With the images removed, reproduce each entry below word for word.

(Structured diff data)

········

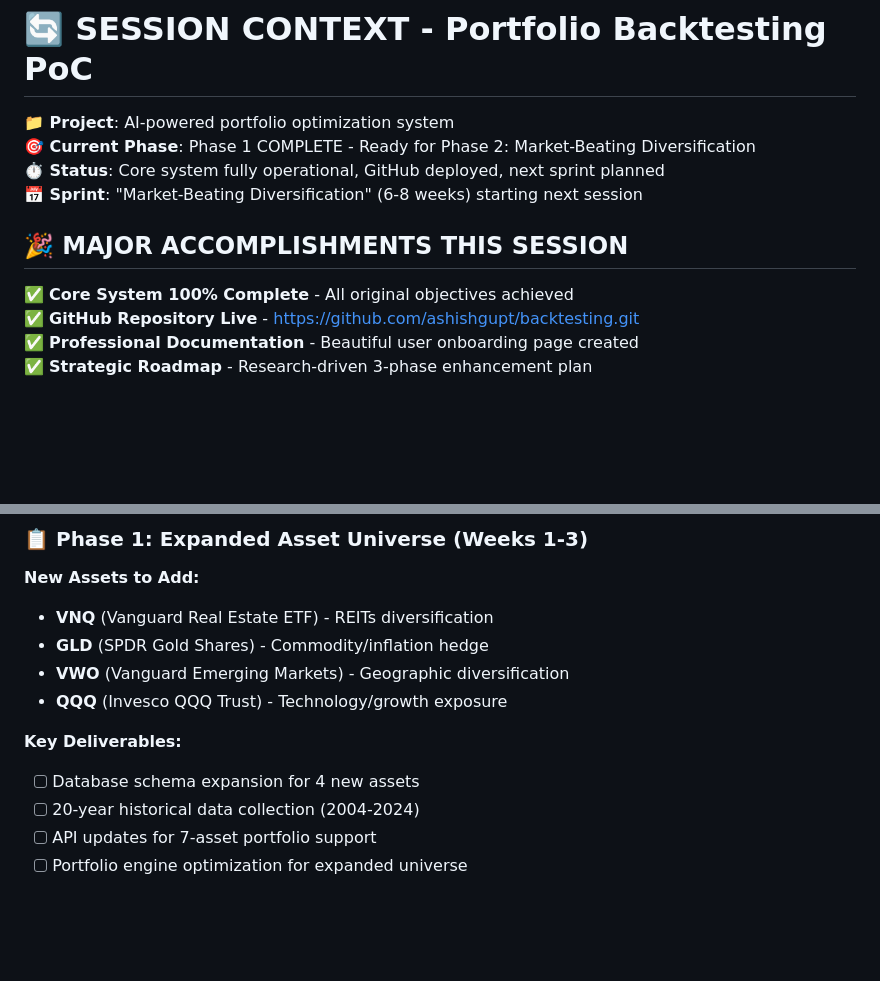
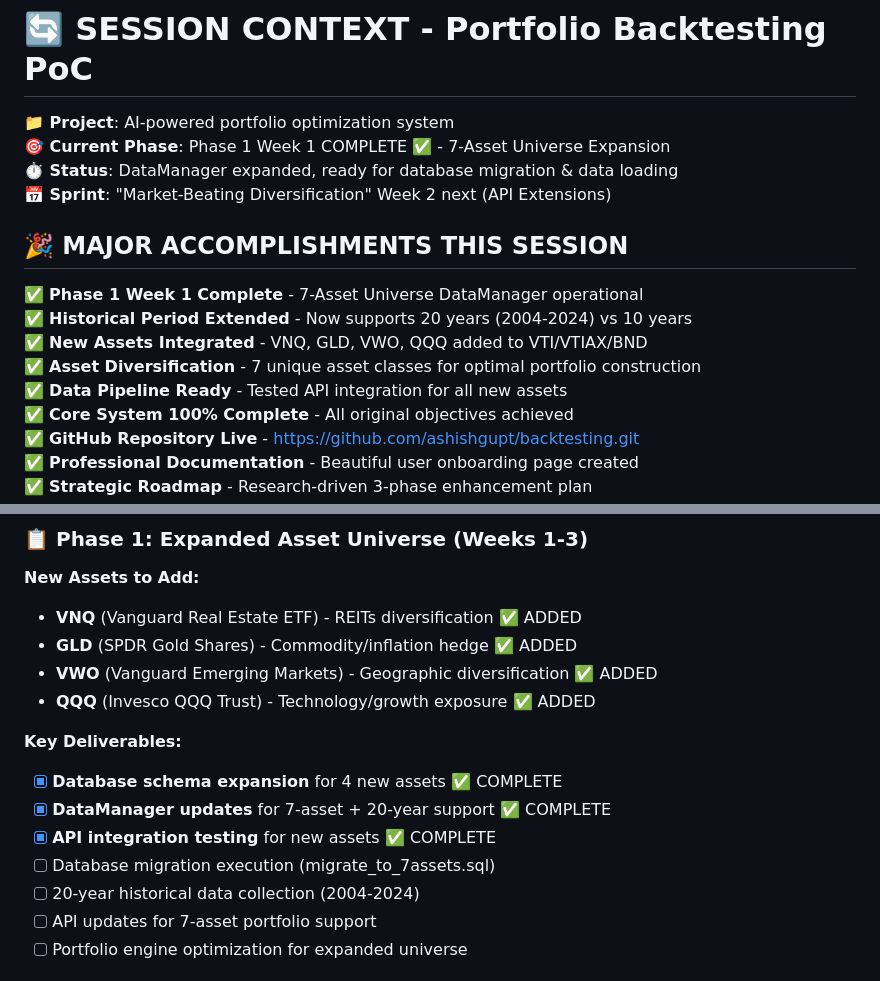
Before and after one commit to ashishgupt/backtesting, a Markdown page: session-context.md, 2 parts joined by grey strips. Drawn GitHub-style; blank space fills up the shorter version.

Commit message:
📋 Update session context: Phase 1 Week 1 complete
- 7-Asset DataManager expansion accomplished
- 20-year historical period implemented
- New assets (VNQ,GLD,VWO,QQQ) integrated and tested
- Database migration and data loading ready for execution
- Phase 1 Week 2 next: API extensions for 7-asset endpoints

```diff
--- a/session-context.md
+++ b/session-context.md
@@ -1,11 +1,16 @@
 # 🔄 SESSION CONTEXT - Portfolio Backtesting PoC
 
 **📁 Project**: AI-powered portfolio optimization system
-**🎯 Current Phase**: Phase 1 COMPLETE - Ready for Phase 2: Market-Beating Diversification
-**⏱️ Status**: Core system fully operational, GitHub deployed, next sprint planned
-**📅 Sprint**: "Market-Beating Diversification" (6-8 weeks) starting next session
+**🎯 Current Phase**: Phase 1 Week 1 COMPLETE ✅ - 7-Asset Universe Expansion
+**⏱️ Status**: DataManager expanded, ready for database migration & data loading
+**📅 Sprint**: "Market-Beating Diversification" Week 2 next (API Extensions)
 
 ## 🎉 MAJOR ACCOMPLISHMENTS THIS SESSION
+✅ **Phase 1 Week 1 Complete** - 7-Asset Universe DataManager operational
+✅ **Historical Period Extended** - Now supports 20 years (2004-2024) vs 10 years
+✅ **New Assets Integrated** - VNQ, GLD, VWO, QQQ added to VTI/VTIAX/BND
+✅ **Asset Diversification** - 7 unique asset classes for optimal portfolio construction
+✅ **Data Pipeline Ready** - Tested API integration for all new assets
 ✅ **Core System 100% Complete** - All original objectives achieved
 ✅ **GitHub Repository Live** - https://github.com/ashishgupt/backtesting.git
 ✅ **Professional Documentation** - Beautiful user onboarding page created
@@ -36,13 +41,16 @@ Transform from basic 3-asset tool to sophisticated 7-asset portfolio optimizer w
 
 ### 📋 **Phase 1: Expanded Asset Universe (Weeks 1-3)**
 **New Assets to Add:**
-- **VNQ** (Vanguard Real Estate ETF) - REITs diversification
-- **GLD** (SPDR Gold Shares) - Commodity/inflation hedge
-- **VWO** (Vanguard Emerging Markets) - Geographic diversification
-- **QQQ** (Invesco QQQ Trust) - Technology/growth exposure
+- **VNQ** (Vanguard Real Estate ETF) - REITs diversification ✅ ADDED
+- **GLD** (SPDR Gold Shares) - Commodity/inflation hedge ✅ ADDED
+- **VWO** (Vanguard Emerging Markets) - Geographic diversification ✅ ADDED
+- **QQQ** (Invesco QQQ Trust) - Technology/growth exposure ✅ ADDED
 
 **Key Deliverables:**
-- [ ] Database schema expansion for 4 new assets
+- [x] **Database schema expansion** for 4 new assets ✅ COMPLETE
+- [x] **DataManager updates** for 7-asset + 20-year support ✅ COMPLETE
+- [x] **API integration testing** for new assets ✅ COMPLETE
+- [ ] Database migration execution (migrate_to_7assets.sql)
 - [ ] 20-year historical data collection (2004-2024)
 - [ ] API updates for 7-asset portfolio support
 - [ ] Portfolio engine optimization for expanded universe
```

········

Result below:
Before and after one commit to ashishgupt/backtesting, a Markdown page: session-context.md, 2 parts joined by grey strips. Drawn GitHub-style; blank space fills up the shorter version.

Commit message:
📋 Update session context: Phase 1 Week 1 complete
- 7-Asset DataManager expansion accomplished
- 20-year historical period implemented
- New assets (VNQ,GLD,VWO,QQQ) integrated and tested
- Database migration and data loading ready for execution
- Phase 1 Week 2 next: API extensions for 7-asset endpoints

```diff
--- a/session-context.md
+++ b/session-context.md
@@ -1,11 +1,16 @@
 # 🔄 SESSION CONTEXT - Portfolio Backtesting PoC
 
 **📁 Project**: AI-powered portfolio optimization system
-**🎯 Current Phase**: Phase 1 COMPLETE - Ready for Phase 2: Market-Beating Diversification
-**⏱️ Status**: Core system fully operational, GitHub deployed, next sprint planned
-**📅 Sprint**: "Market-Beating Diversification" (6-8 weeks) starting next session
+**🎯 Current Phase**: Phase 1 Week 1 COMPLETE ✅ - 7-Asset Universe Expansion
+**⏱️ Status**: DataManager expanded, ready for database migration & data loading
+**📅 Sprint**: "Market-Beating Diversification" Week 2 next (API Extensions)
 
 ## 🎉 MAJOR ACCOMPLISHMENTS THIS SESSION
+✅ **Phase 1 Week 1 Complete** - 7-Asset Universe DataManager operational
+✅ **Historical Period Extended** - Now supports 20 years (2004-2024) vs 10 years
+✅ **New Assets Integrated** - VNQ, GLD, VWO, QQQ added to VTI/VTIAX/BND
+✅ **Asset Diversification** - 7 unique asset classes for optimal portfolio construction
+✅ **Data Pipeline Ready** - Tested API integration for all new assets
 ✅ **Core System 100% Complete** - All original objectives achieved
 ✅ **GitHub Repository Live** - https://github.com/ashishgupt/backtesting.git
 ✅ **Professional Documentation** - Beautiful user onboarding page created
@@ -36,13 +41,16 @@ Transform from basic 3-asset tool to sophisticated 7-asset portfolio optimizer w
 
 ### 📋 **Phase 1: Expanded Asset Universe (Weeks 1-3)**
 **New Assets to Add:**
-- **VNQ** (Vanguard Real Estate ETF) - REITs diversification
-- **GLD** (SPDR Gold Shares) - Commodity/inflation hedge
-- **VWO** (Vanguard Emerging Markets) - Geographic diversification
-- **QQQ** (Invesco QQQ Trust) - Technology/growth exposure
+- **VNQ** (Vanguard Real Estate ETF) - REITs diversification ✅ ADDED
+- **GLD** (SPDR Gold Shares) - Commodity/inflation hedge ✅ ADDED
+- **VWO** (Vanguard Emerging Markets) - Geographic diversification ✅ ADDED
+- **QQQ** (Invesco QQQ Trust) - Technology/growth exposure ✅ ADDED
 
 **Key Deliverables:**
-- [ ] Database schema expansion for 4 new assets
+- [x] **Database schema expansion** for 4 new assets ✅ COMPLETE
+- [x] **DataManager updates** for 7-asset + 20-year support ✅ COMPLETE
+- [x] **API integration testing** for new assets ✅ COMPLETE
+- [ ] Database migration execution (migrate_to_7assets.sql)
 - [ ] 20-year historical data collection (2004-2024)
 - [ ] API updates for 7-asset portfolio support
 - [ ] Portfolio engine optimization for expanded universe
```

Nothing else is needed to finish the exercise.